Work order:
Return all of the data exactly, with nothing left out but the pictures.

Given information:
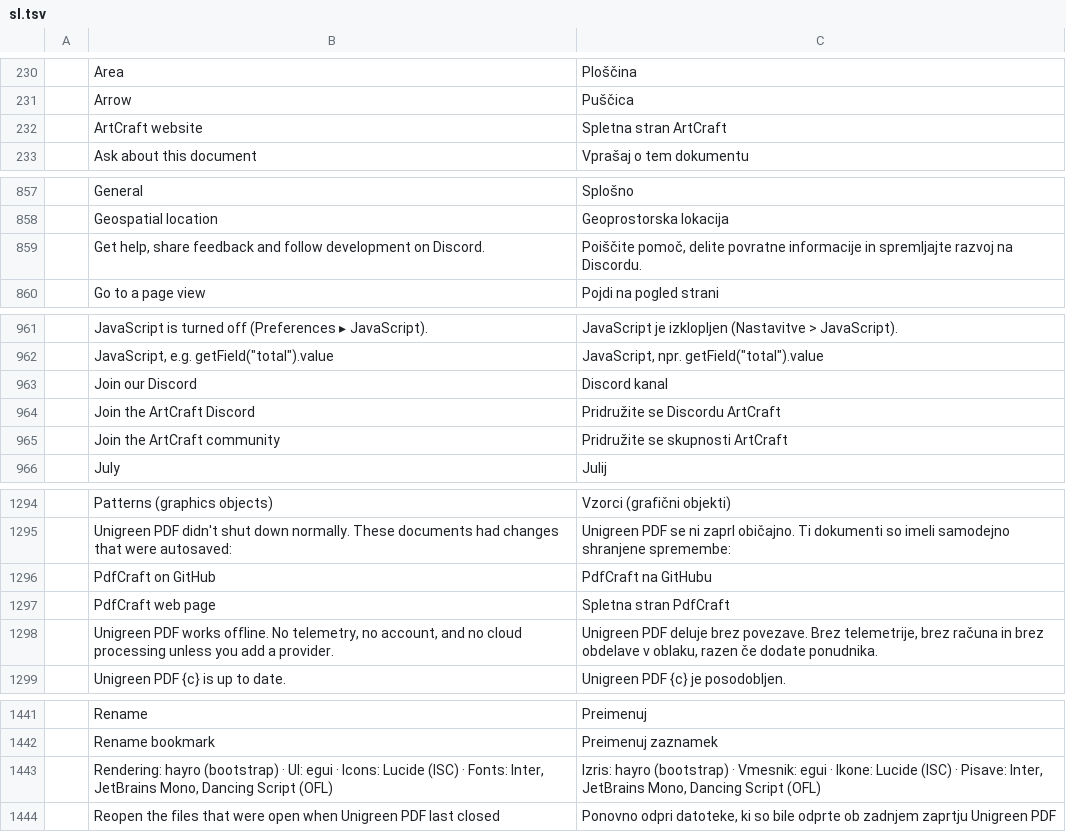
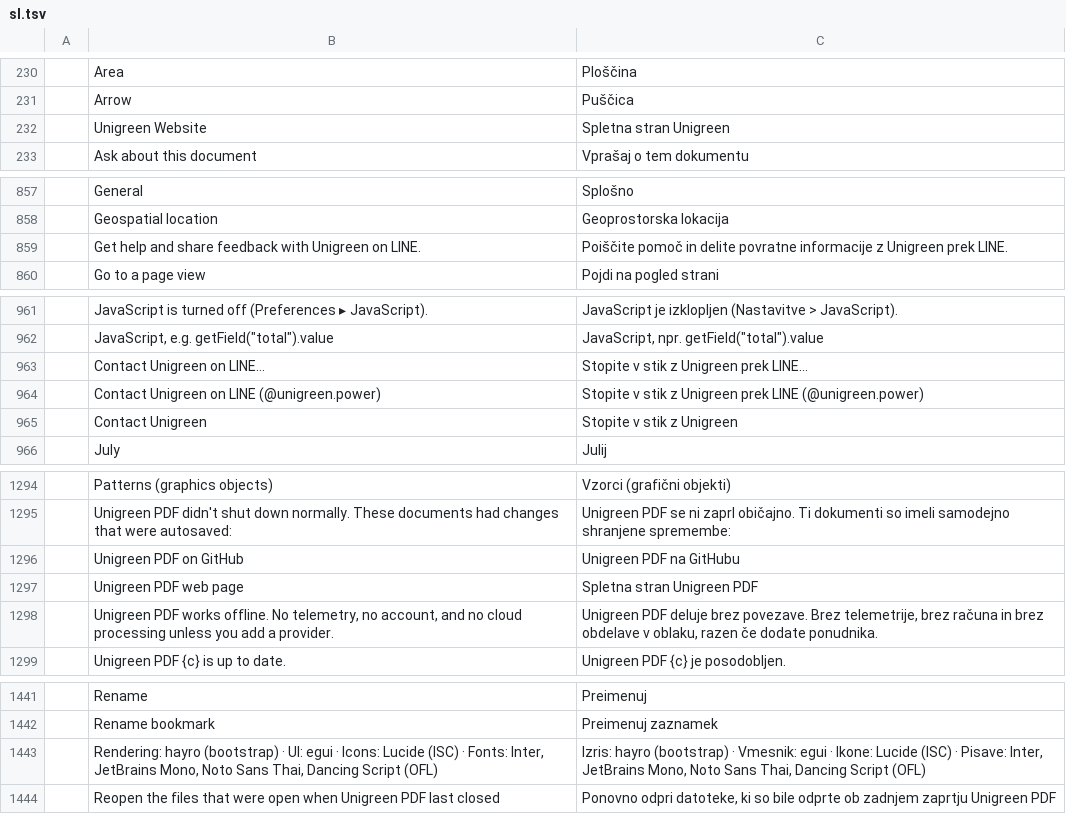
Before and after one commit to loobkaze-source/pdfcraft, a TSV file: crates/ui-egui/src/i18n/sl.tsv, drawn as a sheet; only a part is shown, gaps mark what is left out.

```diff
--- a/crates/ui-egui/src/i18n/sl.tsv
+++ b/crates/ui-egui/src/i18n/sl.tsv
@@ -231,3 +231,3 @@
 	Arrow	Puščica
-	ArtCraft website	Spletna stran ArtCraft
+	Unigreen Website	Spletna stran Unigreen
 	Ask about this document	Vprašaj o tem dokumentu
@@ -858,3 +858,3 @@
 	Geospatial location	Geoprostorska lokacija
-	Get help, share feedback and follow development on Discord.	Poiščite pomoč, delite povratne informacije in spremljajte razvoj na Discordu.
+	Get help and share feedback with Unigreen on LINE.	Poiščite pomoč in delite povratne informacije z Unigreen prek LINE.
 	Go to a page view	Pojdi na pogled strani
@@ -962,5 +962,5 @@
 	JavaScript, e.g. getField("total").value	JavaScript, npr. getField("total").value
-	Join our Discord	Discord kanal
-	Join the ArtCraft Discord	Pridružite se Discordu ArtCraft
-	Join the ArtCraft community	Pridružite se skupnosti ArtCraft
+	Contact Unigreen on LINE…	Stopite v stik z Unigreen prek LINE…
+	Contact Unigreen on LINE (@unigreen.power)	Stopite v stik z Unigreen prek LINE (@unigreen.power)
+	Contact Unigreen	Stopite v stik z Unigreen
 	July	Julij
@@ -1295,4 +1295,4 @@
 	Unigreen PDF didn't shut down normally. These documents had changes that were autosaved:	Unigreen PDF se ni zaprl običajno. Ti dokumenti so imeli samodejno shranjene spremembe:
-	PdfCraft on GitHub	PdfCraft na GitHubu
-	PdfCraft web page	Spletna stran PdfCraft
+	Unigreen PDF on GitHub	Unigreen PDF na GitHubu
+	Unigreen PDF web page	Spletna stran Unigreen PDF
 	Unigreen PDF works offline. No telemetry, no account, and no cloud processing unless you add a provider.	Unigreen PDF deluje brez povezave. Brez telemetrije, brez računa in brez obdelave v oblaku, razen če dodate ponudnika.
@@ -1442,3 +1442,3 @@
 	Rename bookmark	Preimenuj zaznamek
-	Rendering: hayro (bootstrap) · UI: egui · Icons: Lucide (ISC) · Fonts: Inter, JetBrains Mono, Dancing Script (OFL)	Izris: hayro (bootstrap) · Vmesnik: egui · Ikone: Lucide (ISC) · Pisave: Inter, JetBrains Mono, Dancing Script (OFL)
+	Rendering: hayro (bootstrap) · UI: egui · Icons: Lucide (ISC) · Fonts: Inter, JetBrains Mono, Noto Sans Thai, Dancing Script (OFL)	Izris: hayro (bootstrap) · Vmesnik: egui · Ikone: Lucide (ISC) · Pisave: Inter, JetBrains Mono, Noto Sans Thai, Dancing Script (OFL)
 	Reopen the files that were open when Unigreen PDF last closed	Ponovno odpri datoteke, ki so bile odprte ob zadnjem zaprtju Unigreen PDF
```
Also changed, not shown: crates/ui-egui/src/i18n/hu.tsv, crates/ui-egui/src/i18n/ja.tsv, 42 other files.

Result:
Before and after one commit to loobkaze-source/pdfcraft, a TSV file: crates/ui-egui/src/i18n/sl.tsv, drawn as a sheet; only a part is shown, gaps mark what is left out.

```diff
--- a/crates/ui-egui/src/i18n/sl.tsv
+++ b/crates/ui-egui/src/i18n/sl.tsv
@@ -231,3 +231,3 @@
 	Arrow	Puščica
-	ArtCraft website	Spletna stran ArtCraft
+	Unigreen Website	Spletna stran Unigreen
 	Ask about this document	Vprašaj o tem dokumentu
@@ -858,3 +858,3 @@
 	Geospatial location	Geoprostorska lokacija
-	Get help, share feedback and follow development on Discord.	Poiščite pomoč, delite povratne informacije in spremljajte razvoj na Discordu.
+	Get help and share feedback with Unigreen on LINE.	Poiščite pomoč in delite povratne informacije z Unigreen prek LINE.
 	Go to a page view	Pojdi na pogled strani
@@ -962,5 +962,5 @@
 	JavaScript, e.g. getField("total").value	JavaScript, npr. getField("total").value
-	Join our Discord	Discord kanal
-	Join the ArtCraft Discord	Pridružite se Discordu ArtCraft
-	Join the ArtCraft community	Pridružite se skupnosti ArtCraft
+	Contact Unigreen on LINE…	Stopite v stik z Unigreen prek LINE…
+	Contact Unigreen on LINE (@unigreen.power)	Stopite v stik z Unigreen prek LINE (@unigreen.power)
+	Contact Unigreen	Stopite v stik z Unigreen
 	July	Julij
@@ -1295,4 +1295,4 @@
 	Unigreen PDF didn't shut down normally. These documents had changes that were autosaved:	Unigreen PDF se ni zaprl običajno. Ti dokumenti so imeli samodejno shranjene spremembe:
-	PdfCraft on GitHub	PdfCraft na GitHubu
-	PdfCraft web page	Spletna stran PdfCraft
+	Unigreen PDF on GitHub	Unigreen PDF na GitHubu
+	Unigreen PDF web page	Spletna stran Unigreen PDF
 	Unigreen PDF works offline. No telemetry, no account, and no cloud processing unless you add a provider.	Unigreen PDF deluje brez povezave. Brez telemetrije, brez računa in brez obdelave v oblaku, razen če dodate ponudnika.
@@ -1442,3 +1442,3 @@
 	Rename bookmark	Preimenuj zaznamek
-	Rendering: hayro (bootstrap) · UI: egui · Icons: Lucide (ISC) · Fonts: Inter, JetBrains Mono, Dancing Script (OFL)	Izris: hayro (bootstrap) · Vmesnik: egui · Ikone: Lucide (ISC) · Pisave: Inter, JetBrains Mono, Dancing Script (OFL)
+	Rendering: hayro (bootstrap) · UI: egui · Icons: Lucide (ISC) · Fonts: Inter, JetBrains Mono, Noto Sans Thai, Dancing Script (OFL)	Izris: hayro (bootstrap) · Vmesnik: egui · Ikone: Lucide (ISC) · Pisave: Inter, JetBrains Mono, Noto Sans Thai, Dancing Script (OFL)
 	Reopen the files that were open when Unigreen PDF last closed	Ponovno odpri datoteke, ki so bile odprte ob zadnjem zaprtju Unigreen PDF
```
Also changed, not shown: crates/ui-egui/src/i18n/hu.tsv, crates/ui-egui/src/i18n/ja.tsv, 42 other files.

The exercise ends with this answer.